Data excerpts
--- START ---
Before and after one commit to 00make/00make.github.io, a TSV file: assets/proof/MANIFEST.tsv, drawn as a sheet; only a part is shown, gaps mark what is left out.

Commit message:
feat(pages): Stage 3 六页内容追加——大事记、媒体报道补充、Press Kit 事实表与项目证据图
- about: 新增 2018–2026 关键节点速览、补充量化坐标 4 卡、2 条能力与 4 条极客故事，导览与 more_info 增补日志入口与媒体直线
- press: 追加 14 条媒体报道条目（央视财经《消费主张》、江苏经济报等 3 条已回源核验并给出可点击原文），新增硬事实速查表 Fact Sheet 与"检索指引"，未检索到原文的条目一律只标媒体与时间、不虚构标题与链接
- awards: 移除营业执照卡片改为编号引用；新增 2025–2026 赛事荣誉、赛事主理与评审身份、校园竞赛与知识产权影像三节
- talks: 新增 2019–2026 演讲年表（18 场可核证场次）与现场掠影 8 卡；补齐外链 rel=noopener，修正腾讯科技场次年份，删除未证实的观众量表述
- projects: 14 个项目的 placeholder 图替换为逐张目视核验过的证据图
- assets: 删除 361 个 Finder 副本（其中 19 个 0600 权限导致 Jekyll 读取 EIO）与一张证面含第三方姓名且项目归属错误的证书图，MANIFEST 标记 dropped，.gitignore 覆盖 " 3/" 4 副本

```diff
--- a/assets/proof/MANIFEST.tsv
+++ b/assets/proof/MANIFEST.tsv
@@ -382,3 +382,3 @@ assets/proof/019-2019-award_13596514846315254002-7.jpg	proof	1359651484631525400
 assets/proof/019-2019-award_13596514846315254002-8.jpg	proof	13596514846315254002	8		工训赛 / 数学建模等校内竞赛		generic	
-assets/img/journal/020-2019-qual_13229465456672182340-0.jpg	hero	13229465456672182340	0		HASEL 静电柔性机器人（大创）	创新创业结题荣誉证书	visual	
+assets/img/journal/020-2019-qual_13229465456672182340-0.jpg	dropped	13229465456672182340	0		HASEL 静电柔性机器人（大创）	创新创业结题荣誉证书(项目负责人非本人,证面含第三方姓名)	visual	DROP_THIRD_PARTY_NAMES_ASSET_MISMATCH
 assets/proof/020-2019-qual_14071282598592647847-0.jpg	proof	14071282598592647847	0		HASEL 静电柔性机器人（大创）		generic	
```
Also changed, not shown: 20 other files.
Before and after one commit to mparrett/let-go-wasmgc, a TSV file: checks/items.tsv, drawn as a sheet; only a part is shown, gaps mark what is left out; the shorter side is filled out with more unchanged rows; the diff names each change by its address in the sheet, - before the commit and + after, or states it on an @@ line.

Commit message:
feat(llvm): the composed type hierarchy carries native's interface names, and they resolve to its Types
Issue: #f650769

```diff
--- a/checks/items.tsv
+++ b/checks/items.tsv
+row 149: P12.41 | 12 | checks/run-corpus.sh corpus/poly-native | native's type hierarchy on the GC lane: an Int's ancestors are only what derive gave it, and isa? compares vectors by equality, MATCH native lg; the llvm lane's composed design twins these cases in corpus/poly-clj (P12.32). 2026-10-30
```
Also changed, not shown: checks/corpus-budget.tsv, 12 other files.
--- END ---
#### [Your goal]
The first line of the records and every line down to the line with "Also changed, not shown: 20 other files." must be quoted exactly; leave out all else.

#### [Your solution]
Before and after one commit to 00make/00make.github.io, a TSV file: assets/proof/MANIFEST.tsv, drawn as a sheet; only a part is shown, gaps mark what is left out.

Commit message:
feat(pages): Stage 3 六页内容追加——大事记、媒体报道补充、Press Kit 事实表与项目证据图
- about: 新增 2018–2026 关键节点速览、补充量化坐标 4 卡、2 条能力与 4 条极客故事，导览与 more_info 增补日志入口与媒体直线
- press: 追加 14 条媒体报道条目（央视财经《消费主张》、江苏经济报等 3 条已回源核验并给出可点击原文），新增硬事实速查表 Fact Sheet 与"检索指引"，未检索到原文的条目一律只标媒体与时间、不虚构标题与链接
- awards: 移除营业执照卡片改为编号引用；新增 2025–2026 赛事荣誉、赛事主理与评审身份、校园竞赛与知识产权影像三节
- talks: 新增 2019–2026 演讲年表（18 场可核证场次）与现场掠影 8 卡；补齐外链 rel=noopener，修正腾讯科技场次年份，删除未证实的观众量表述
- projects: 14 个项目的 placeholder 图替换为逐张目视核验过的证据图
- assets: 删除 361 个 Finder 副本（其中 19 个 0600 权限导致 Jekyll 读取 EIO）与一张证面含第三方姓名且项目归属错误的证书图，MANIFEST 标记 dropped，.gitignore 覆盖 " 3/" 4 副本

```diff
--- a/assets/proof/MANIFEST.tsv
+++ b/assets/proof/MANIFEST.tsv
@@ -382,3 +382,3 @@ assets/proof/019-2019-award_13596514846315254002-7.jpg	proof	1359651484631525400
 assets/proof/019-2019-award_13596514846315254002-8.jpg	proof	13596514846315254002	8		工训赛 / 数学建模等校内竞赛		generic	
-assets/img/journal/020-2019-qual_13229465456672182340-0.jpg	hero	13229465456672182340	0		HASEL 静电柔性机器人（大创）	创新创业结题荣誉证书	visual	
+assets/img/journal/020-2019-qual_13229465456672182340-0.jpg	dropped	13229465456672182340	0		HASEL 静电柔性机器人（大创）	创新创业结题荣誉证书(项目负责人非本人,证面含第三方姓名)	visual	DROP_THIRD_PARTY_NAMES_ASSET_MISMATCH
 assets/proof/020-2019-qual_14071282598592647847-0.jpg	proof	14071282598592647847	0		HASEL 静电柔性机器人（大创）		generic	
```
Also changed, not shown: 20 other files.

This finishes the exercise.